Copy out all lines from the entries below in which "thing" occurs.

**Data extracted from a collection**
Segment Open
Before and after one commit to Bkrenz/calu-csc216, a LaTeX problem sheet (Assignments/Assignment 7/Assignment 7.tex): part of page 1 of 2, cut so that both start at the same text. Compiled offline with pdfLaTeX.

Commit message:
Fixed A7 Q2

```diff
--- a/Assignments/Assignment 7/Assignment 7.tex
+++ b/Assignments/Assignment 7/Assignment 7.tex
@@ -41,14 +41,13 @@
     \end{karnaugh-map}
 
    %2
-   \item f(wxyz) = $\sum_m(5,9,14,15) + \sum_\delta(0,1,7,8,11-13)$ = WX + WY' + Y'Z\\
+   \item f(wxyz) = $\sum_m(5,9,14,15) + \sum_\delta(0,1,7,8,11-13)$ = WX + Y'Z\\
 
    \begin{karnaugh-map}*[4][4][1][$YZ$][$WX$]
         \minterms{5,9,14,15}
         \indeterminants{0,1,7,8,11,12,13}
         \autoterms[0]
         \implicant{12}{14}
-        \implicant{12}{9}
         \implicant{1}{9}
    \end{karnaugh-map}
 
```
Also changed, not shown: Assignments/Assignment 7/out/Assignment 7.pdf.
Segment Closed
Segment Open
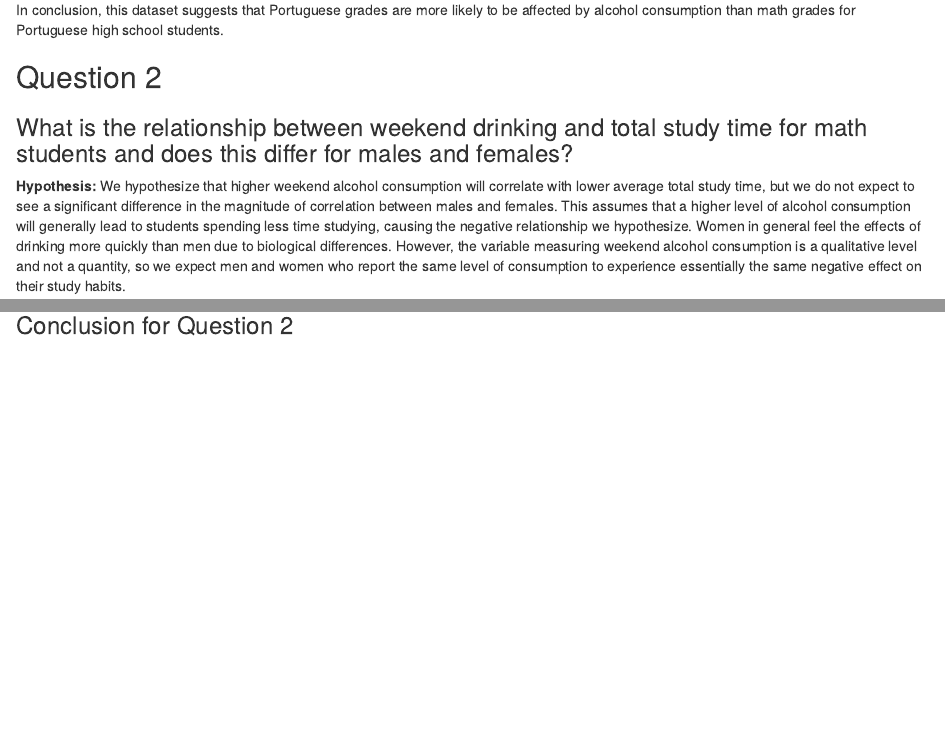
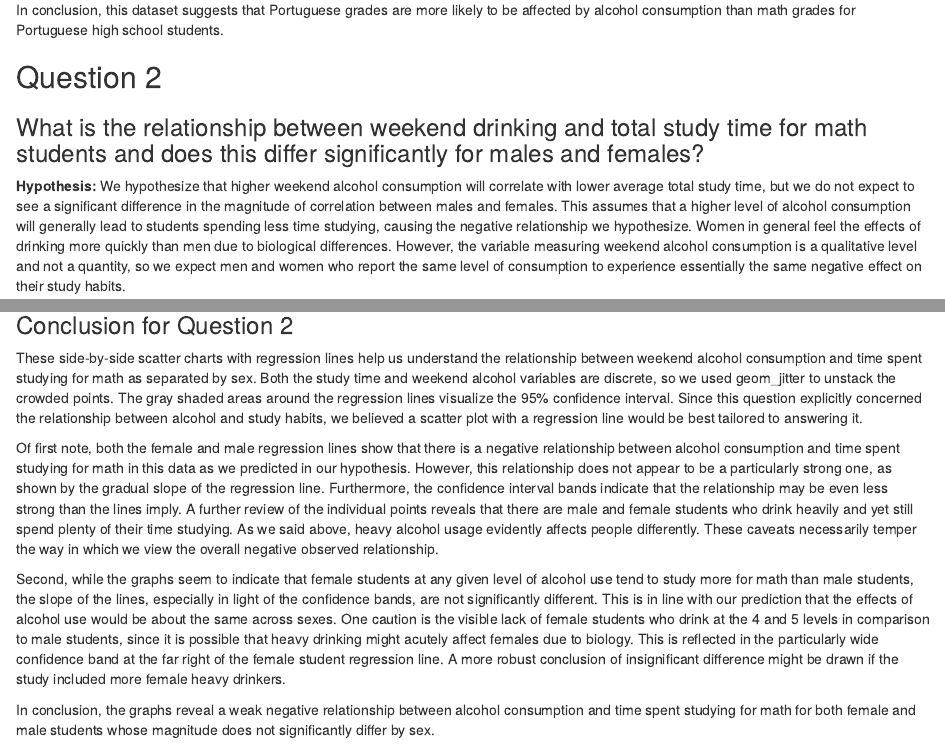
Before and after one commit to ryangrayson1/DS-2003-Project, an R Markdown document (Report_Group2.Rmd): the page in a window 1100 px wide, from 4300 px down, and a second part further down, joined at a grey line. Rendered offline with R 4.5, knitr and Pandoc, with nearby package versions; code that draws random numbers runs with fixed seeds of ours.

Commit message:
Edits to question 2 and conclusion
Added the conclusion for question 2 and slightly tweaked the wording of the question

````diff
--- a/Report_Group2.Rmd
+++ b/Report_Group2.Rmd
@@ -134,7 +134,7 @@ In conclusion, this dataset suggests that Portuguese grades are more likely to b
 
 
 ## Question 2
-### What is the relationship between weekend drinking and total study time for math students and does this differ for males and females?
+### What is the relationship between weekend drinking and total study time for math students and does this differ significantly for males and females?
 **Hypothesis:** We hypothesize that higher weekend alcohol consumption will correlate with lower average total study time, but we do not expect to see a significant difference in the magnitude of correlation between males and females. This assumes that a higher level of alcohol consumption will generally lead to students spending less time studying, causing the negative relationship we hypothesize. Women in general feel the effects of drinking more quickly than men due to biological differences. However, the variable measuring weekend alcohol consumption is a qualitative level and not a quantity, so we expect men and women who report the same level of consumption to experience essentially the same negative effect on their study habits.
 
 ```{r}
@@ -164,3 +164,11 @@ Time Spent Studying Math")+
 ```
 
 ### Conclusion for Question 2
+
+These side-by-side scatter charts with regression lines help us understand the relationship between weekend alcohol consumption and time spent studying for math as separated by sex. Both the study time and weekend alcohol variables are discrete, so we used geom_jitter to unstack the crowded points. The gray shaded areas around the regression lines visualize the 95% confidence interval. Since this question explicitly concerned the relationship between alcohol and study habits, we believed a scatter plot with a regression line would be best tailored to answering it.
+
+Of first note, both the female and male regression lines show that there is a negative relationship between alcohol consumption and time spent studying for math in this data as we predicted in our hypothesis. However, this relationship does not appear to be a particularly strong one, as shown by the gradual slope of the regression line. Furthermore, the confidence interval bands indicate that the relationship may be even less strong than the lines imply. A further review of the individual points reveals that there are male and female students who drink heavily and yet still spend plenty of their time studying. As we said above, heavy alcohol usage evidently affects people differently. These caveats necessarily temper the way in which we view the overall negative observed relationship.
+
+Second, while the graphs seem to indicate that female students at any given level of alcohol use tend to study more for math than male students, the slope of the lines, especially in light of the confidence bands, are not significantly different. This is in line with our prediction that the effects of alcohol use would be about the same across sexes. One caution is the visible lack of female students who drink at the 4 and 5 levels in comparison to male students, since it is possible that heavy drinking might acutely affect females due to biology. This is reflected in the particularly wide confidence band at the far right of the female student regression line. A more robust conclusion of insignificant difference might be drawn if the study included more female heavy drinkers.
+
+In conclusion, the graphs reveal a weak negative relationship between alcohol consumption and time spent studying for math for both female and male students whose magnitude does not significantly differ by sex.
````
Segment Closed
Segment Open
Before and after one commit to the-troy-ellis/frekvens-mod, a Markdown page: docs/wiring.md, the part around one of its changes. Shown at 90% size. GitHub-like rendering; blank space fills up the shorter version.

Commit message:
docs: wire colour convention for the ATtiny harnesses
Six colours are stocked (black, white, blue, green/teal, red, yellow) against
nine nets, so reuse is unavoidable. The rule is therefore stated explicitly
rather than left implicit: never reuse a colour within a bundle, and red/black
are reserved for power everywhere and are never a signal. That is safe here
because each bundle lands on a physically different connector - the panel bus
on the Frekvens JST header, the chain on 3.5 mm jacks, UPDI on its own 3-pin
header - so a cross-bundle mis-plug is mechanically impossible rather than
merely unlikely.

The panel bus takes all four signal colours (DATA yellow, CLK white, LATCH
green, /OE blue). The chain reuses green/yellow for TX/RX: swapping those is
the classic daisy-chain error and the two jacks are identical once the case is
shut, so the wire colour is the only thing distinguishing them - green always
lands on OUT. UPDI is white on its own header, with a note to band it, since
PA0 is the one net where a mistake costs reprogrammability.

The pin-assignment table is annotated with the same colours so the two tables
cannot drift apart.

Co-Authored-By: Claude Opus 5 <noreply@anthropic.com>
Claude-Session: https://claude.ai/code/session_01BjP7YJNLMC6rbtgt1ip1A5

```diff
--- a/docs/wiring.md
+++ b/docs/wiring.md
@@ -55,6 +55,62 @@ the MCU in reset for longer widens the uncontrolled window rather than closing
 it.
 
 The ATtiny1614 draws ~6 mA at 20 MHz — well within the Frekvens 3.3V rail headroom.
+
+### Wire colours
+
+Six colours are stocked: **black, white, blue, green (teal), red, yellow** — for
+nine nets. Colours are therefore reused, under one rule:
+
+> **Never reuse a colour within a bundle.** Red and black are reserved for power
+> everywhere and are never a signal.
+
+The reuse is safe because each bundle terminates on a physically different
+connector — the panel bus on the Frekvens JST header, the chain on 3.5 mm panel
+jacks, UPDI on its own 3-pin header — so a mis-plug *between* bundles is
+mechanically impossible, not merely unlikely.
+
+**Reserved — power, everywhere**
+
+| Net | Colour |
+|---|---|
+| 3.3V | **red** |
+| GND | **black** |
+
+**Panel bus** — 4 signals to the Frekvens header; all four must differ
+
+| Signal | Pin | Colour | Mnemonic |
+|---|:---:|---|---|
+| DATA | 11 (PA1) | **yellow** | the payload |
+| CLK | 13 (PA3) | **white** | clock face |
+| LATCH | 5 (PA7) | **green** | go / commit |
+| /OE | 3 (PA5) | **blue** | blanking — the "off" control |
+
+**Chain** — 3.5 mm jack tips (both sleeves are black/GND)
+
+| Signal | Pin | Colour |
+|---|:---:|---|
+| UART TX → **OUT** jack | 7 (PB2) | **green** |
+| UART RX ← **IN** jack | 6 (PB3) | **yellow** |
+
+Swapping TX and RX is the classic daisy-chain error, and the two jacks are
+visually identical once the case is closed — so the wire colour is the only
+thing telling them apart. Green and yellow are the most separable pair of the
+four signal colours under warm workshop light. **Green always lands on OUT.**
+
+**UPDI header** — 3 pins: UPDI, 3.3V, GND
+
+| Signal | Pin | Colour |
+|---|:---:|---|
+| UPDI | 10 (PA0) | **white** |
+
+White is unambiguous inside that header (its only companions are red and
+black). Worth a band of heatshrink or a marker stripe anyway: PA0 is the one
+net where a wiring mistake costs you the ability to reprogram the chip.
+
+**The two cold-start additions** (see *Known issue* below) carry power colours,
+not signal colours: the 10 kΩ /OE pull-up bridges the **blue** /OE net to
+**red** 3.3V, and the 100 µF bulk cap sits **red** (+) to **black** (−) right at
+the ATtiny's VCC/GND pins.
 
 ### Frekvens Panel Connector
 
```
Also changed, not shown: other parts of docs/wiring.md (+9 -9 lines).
Segment Closed
**Completed exercise**
shut, so the wire colour is the only thing distinguishing them - green always
+thing telling them apart. Green and yellow are the most separable pair of the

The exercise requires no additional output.